* [Assignment]: Copy each line of the following material that has the string "worlds".

* [Input material]:
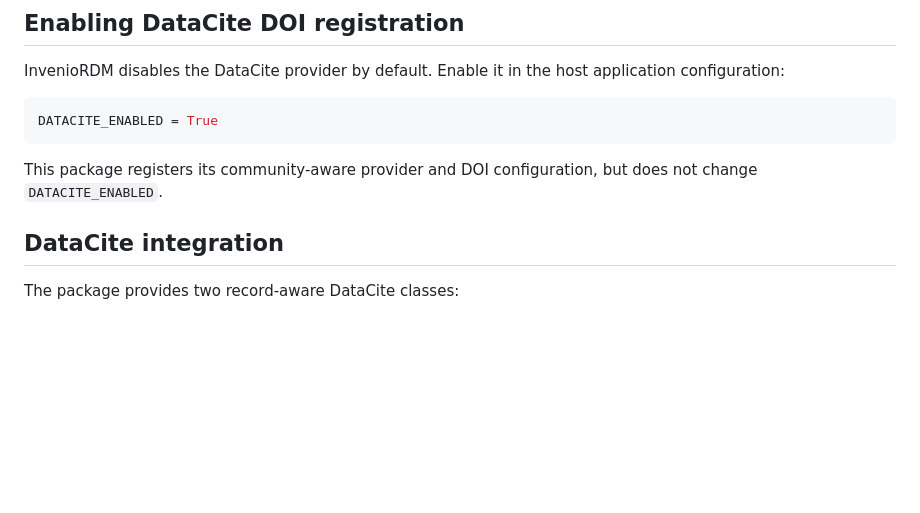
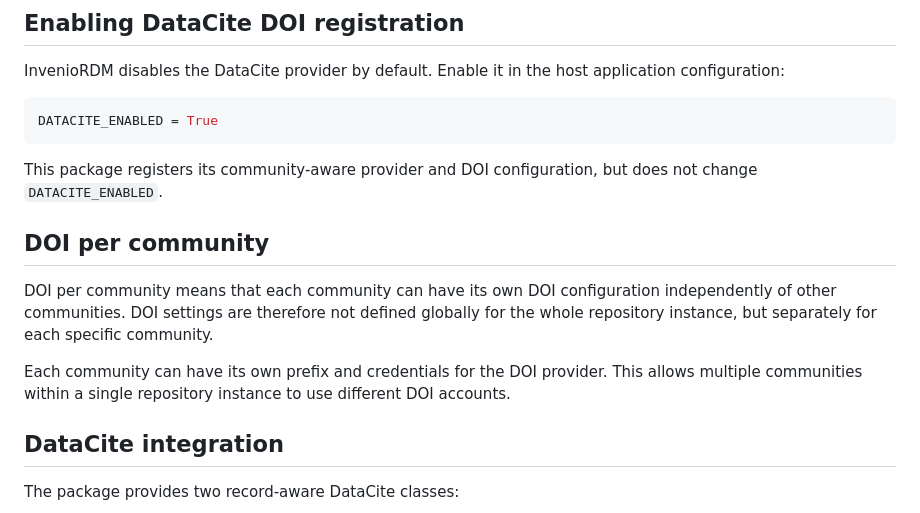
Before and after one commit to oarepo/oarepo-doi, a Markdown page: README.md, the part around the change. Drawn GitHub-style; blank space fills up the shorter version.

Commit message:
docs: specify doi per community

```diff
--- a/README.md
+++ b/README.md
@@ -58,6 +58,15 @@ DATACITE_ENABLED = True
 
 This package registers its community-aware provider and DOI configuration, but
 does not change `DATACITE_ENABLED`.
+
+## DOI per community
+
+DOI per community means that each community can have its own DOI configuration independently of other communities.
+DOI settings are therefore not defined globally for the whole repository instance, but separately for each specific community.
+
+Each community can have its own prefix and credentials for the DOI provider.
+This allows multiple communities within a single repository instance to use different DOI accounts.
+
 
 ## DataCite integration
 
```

==

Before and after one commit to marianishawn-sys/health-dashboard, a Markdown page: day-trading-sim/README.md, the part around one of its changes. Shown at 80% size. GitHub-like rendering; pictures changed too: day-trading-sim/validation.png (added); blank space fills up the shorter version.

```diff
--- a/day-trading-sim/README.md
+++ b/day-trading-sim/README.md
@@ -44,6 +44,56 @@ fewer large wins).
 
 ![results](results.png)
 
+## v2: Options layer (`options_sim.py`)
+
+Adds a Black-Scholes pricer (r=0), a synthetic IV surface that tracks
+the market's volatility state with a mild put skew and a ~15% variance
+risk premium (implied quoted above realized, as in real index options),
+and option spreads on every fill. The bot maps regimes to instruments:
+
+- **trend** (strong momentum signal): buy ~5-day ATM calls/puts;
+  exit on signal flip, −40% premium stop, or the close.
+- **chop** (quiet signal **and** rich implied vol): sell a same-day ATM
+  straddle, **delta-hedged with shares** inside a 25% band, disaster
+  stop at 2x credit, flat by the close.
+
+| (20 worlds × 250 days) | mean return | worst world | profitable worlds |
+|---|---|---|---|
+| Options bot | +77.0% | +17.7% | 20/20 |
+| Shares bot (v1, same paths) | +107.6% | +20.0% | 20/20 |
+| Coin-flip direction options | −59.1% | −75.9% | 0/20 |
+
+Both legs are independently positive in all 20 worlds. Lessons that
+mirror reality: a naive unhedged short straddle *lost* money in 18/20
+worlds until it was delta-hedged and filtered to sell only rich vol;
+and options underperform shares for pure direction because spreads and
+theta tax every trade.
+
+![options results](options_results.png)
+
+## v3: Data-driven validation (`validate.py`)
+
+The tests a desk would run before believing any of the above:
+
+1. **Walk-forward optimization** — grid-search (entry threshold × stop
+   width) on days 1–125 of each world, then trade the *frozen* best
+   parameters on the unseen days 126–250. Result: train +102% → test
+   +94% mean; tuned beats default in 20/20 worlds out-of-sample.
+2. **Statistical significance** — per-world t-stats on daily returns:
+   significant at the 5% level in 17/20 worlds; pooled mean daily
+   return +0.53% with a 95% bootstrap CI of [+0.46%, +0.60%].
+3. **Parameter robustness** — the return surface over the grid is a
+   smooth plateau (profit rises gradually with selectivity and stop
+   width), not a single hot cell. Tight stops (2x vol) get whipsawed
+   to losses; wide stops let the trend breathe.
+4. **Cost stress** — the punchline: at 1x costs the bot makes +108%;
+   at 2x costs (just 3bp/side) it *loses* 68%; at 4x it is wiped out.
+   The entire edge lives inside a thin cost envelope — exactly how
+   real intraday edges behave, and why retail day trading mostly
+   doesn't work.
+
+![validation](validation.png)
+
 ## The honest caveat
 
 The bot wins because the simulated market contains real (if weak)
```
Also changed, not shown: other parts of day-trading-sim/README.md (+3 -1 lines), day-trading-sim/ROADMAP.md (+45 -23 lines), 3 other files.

* [Response to this exercise]:
+| (20 worlds × 250 days) | mean return | worst world | profitable worlds |
+Both legs are independently positive in all 20 worlds. Lessons that
+worlds until it was delta-hedged and filtered to sell only rich vol;
+   +94% mean; tuned beats default in 20/20 worlds out-of-sample.
+   significant at the 5% level in 17/20 worlds; pooled mean daily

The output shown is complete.